Gwozdecky told CNN in a separate interview that ElBaradei and fellow top U.N. weapons inspector Hans Blix made it “very clear” that “this is an operation that could take in the vicinity of a year, and frankly we think it is worth to wait to get a sustainable and long term peaceful solution.”
Despite the U.N.’s call for increased inspection time, the U.S. is continuing to send troops to the Gulf region, although the current deployment does not yet match the 250,000 troops dispatched for the 1991 Gulf War.
Defense Secretary Donald Rumsfeld signed new orders on Jan. 11, which activated thousands of Marines, an army airborne infantry brigade, a squadron of air force stealth fighters and two squadrons of radar-jamming fighters. The order took the total number of troops mobilized since Jan. 10 to about 62,000.

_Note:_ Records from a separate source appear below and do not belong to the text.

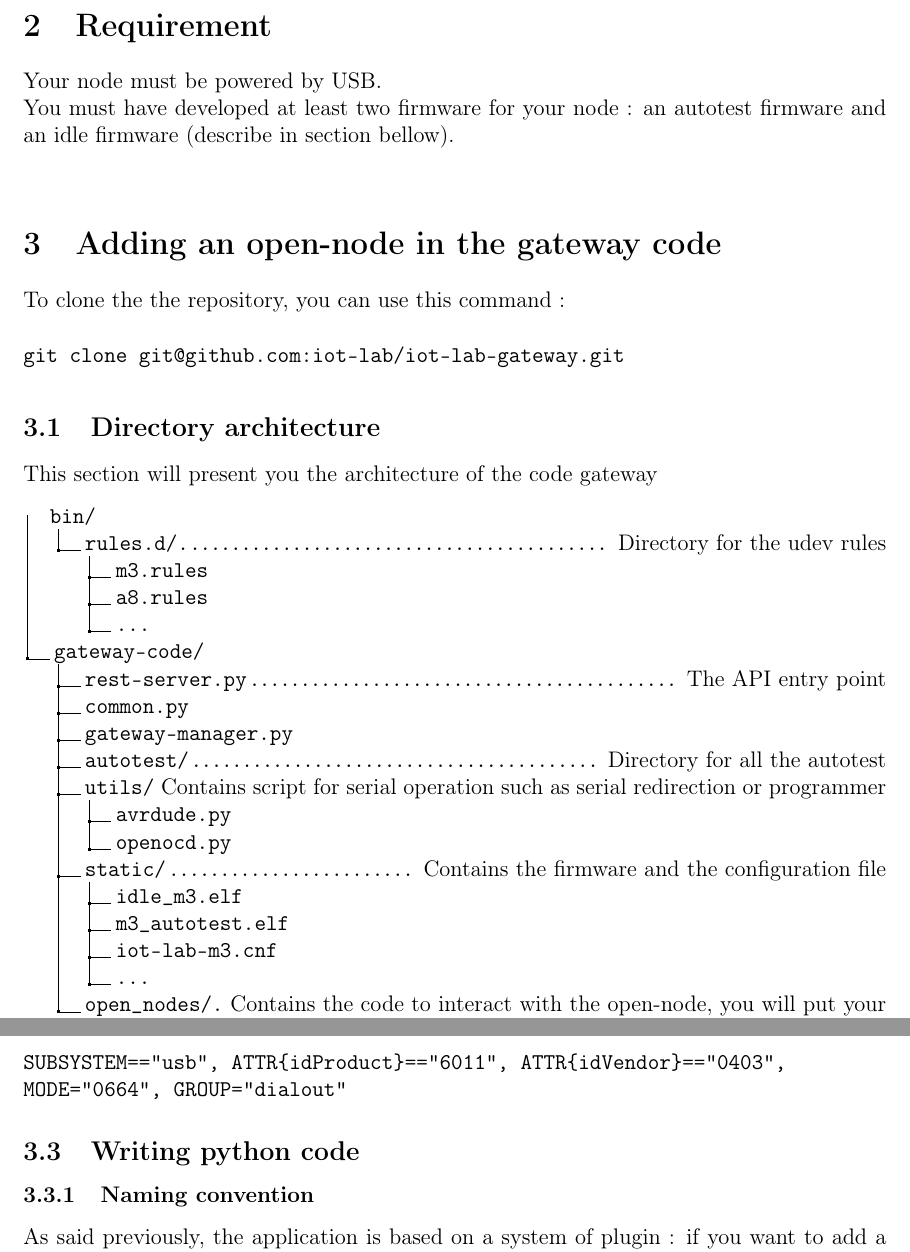
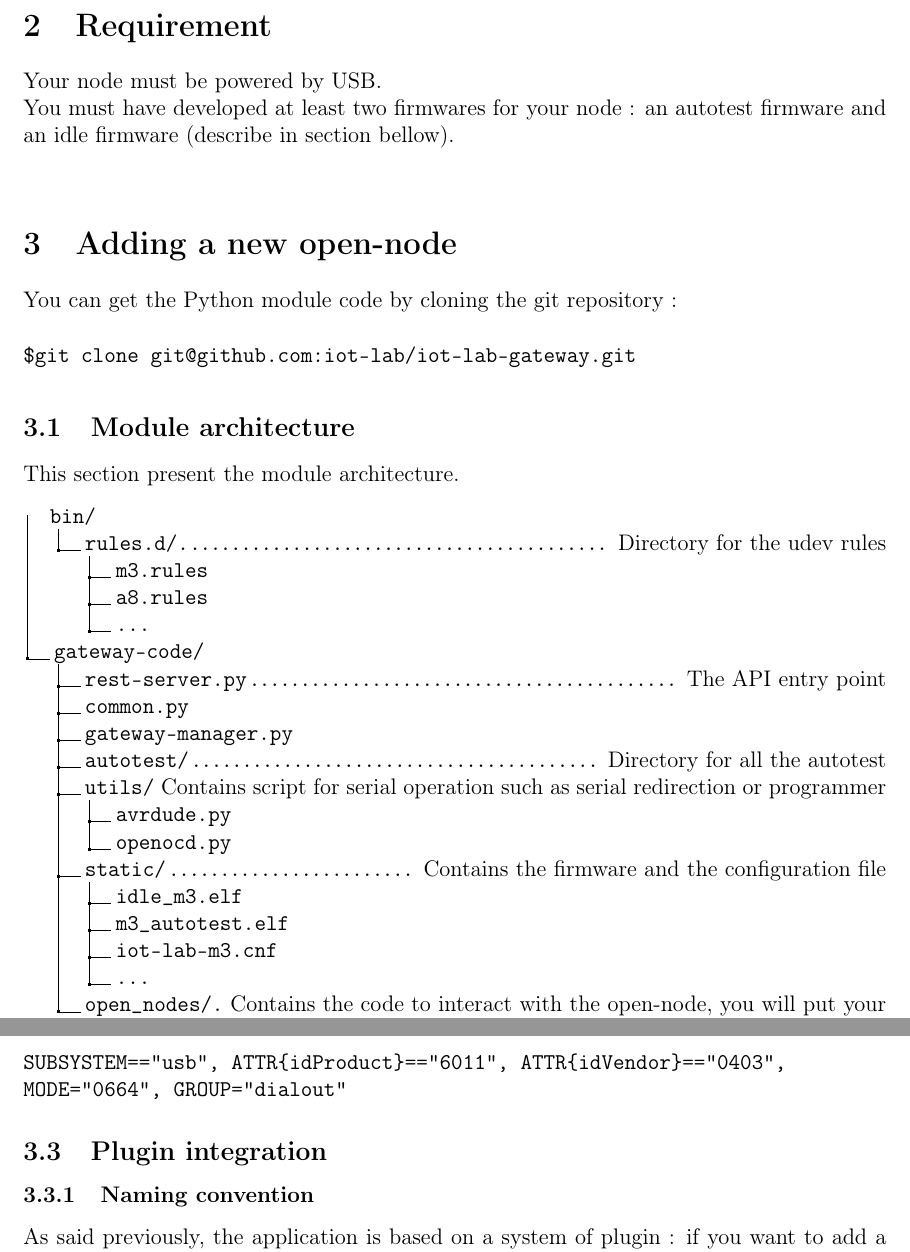
Before and after one commit to iot-lab/iot-lab-gateway, a LaTeX document (doc/README_INTEGRATION.tex): two parts of pages 2 and 3 of 9, joined at a grey line, cut so that both start at the same text. Compiled offline with pdfLaTeX.

Commit message:
Last modification of notice of integration

```diff
--- a/doc/README_INTEGRATION.tex
+++ b/doc/README_INTEGRATION.tex
@@ -55,13 +55,13 @@ The application is based on a system of plugin to integrate them.
 \section{Requirement}
 Your node must be powered by USB.\newline
-You must have developed at least two firmware for your node : an autotest firmware and an idle firmware (describe in section bellow).\newline
-\section{Adding an open-node in the gateway code}
-To clone the the repository, you can use this command :
+You must have developed at least two firmwares for your node : an autotest firmware and an idle firmware (describe in section bellow).\newline
+\section{Adding a new open-node}
+You can get the Python module code by cloning the git repository :
 \begin{verbatim}
-git clone git@github.com:iot-lab/iot-lab-gateway.git
+$git clone git@github.com:iot-lab/iot-lab-gateway.git
 \end{verbatim}
-\subsection{Directory architecture}
-This section will present you the architecture of the code gateway
+\subsection{Module architecture}
+This section present the module architecture.
 \medskip
 \dirtree{%
 .1 bin/.
@@ -103,7 +103,7 @@ ENV{ID_USB_INTERFACE_NUM}=="01",  SYMLINK+="ttyON_M3"
 SUBSYSTEM=="usb", ATTR{idProduct}=="6011", ATTR{idVendor}=="0403",
 MODE="0664", GROUP="dialout"
 \end{verbatim}
-\subsection{Writing python code}
+\subsection{Plugin integration}
 \subsubsection{Naming convention}
 As said previously, the application is based on a system of plugin : if you want to add a node, you just have to write a specific file to interface with the application.\newline
 When the application is launched, the gateway take the name of your node located in the file \begin{verbatim}/var/local/config/board_type\end{verbatim}
```
Also changed, not shown: doc/README_INTEGRATION.md, doc/README_INTEGRATION.tex (6 more changed lines).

White House spokesman Ari Fleischer said Monday that President Bush has set no strict timetable by which U.N. arms inspectors must complete their search for banned Iraqi weapons.
“The president thinks it remains important for the inspectors to do their job and have time to do their job,” Fleischer said. “The president has not put an exact timetable on it.”
Meanwhile, British Prime Minister Tony Blair, President Bush’s closest ally in the campaign against Iraq, reiterated in a Monday news conference his position that Iraq must be disarmed by force if it does not eliminate its weapons of mass destruction.
“I passionately believe that we must disarm Iraq of weapons of mass destruction, we must uphold the … United Nations, we must show rogue states … that when we say we intend to deal with the issue, we mean it,” Blair told reporters.
“Even now, Saddam should take the peaceful route and disarm,” Blair added in reference to Iraqi leader Saddam Hussein. “If he does not, however, he will be disarmed by force.”
Blair also said there was no point in putting an “arbitrary timescale” on the work of U.N. weapons inspectors in Iraq, saying, “Let the inspectors do their task.”
President Bush and Mr. Blair are scheduled to meet soon after the submission of the Jan. 27 U.N. report to discuss the next move on Iraq.